This is grammatically incorrect but so what? Correct grammar, and the intelligibility it allows, is a small price to pay for inclusion and equality.

We are being asked to memorize all this, to change hundreds of years of grammar and usage, to accommodate the needs or demands of a group that perceives itself as beleaguered.

Of course, the attendant confusion will be great business for lawyers. Which might tell us who is driving this madness:

And there are the office arguments about bathroom policy, which I gather are reaching some new peak. There can no longer be a men’s room and a women’s room, so we can have one expanded bathroom everyone can use. No, we’ll have three. But there may be a stigma to using the third, so keep two bathrooms but remove all designations. But the women don’t want to put on their makeup with men coming in and out. But the men don’t want women walking in on them—that’s a harassment suit waiting to happen!

It’s all insane. All of it.

But we’re moving forward, renaming the months and the sexes, reordering the language.

You wonder how the people who push all this got so much power. But then, how did Robespierre?

Now, as reported in this blog, we are not even allowed to distinguish singular from plural pronouns. See the title of this post. People who bow down to the gods of political correctness have nothing to lose but their minds. They are selling their minds, not so much to advance a cause, but to avoid the guillotine. No, not the real guillotine, but the social justice crusaders who will do everything in their power to destroy them and their families.


UbuMaccabee said...

I tell people I meet that I self identify as a kangaroo, and that my personal pronouns are “kir” and “kar.” However, while in the water I self identify as a manatee, and my personal pronouns are “mir” and “mar.” No, seriously, I’ve been doing this for almost two years now. Finally, people are catching on. Try it, it really is great fun. Sometimes you have to ask yourself,”what would Alfred Jarry do when faced with such madness?” Answer: double down on madness. You must do it with complete earnestness for it to be most effective.

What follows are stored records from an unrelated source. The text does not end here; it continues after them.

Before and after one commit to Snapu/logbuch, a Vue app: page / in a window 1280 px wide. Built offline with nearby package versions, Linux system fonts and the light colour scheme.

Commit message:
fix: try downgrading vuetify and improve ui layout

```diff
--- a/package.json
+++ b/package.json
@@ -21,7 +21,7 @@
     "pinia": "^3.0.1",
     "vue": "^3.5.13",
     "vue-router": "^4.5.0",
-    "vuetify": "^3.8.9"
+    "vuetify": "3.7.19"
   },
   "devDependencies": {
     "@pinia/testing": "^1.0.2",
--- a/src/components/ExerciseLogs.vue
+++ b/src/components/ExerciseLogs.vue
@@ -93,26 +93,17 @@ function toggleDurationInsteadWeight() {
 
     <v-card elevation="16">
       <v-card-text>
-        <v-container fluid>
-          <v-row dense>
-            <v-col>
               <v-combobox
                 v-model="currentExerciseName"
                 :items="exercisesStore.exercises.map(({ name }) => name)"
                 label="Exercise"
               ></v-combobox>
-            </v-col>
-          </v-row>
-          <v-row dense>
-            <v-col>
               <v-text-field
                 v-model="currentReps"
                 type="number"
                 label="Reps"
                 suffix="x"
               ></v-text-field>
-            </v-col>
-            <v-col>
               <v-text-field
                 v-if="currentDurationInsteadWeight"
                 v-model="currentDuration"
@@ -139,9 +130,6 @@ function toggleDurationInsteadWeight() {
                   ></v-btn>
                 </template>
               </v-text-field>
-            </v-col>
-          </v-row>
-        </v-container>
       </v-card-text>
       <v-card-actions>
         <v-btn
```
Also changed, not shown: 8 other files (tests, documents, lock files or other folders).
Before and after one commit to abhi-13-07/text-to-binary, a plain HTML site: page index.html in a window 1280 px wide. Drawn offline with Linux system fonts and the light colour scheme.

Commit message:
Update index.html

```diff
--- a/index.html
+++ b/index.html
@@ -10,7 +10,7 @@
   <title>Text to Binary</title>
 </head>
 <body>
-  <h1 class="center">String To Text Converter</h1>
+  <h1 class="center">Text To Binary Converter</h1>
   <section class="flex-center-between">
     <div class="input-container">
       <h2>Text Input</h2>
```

As for the Jacobins, my advice stands: Krav Maga, strength training, and tactical weapons. Going up the the Blueridge tomorrow with the AR to keep in practice; cappin’ pigs. I’ll name one Marat, who was the lowest of the villains. For native New Yorkers, learning to drive a car would be a big step forward.

Anonymous said...

Points for Alfred Jarry, Ubu Roi.

trigger warning said...

You may have noticed that, in service to the contemporary empire of images, Hollywood claims to know how to tell a story. And Hollywood's aspiring courtiers are atwitter, contending for pride of place in the credit roll.

Walt said...

I revert in defiance to the universal "he." "To each his own" "Every dog has his day." Not "their own (or day)" Not "his or her own" nor will I politely and cringingly pluralize ("All dogs have their days." ) As for made-up pronouns, screw kim, ker or kem.

Anonymous said...

I wonder what the parallels are between China's "Cultural Revolution"
and what's going on today in the West. Just a thought.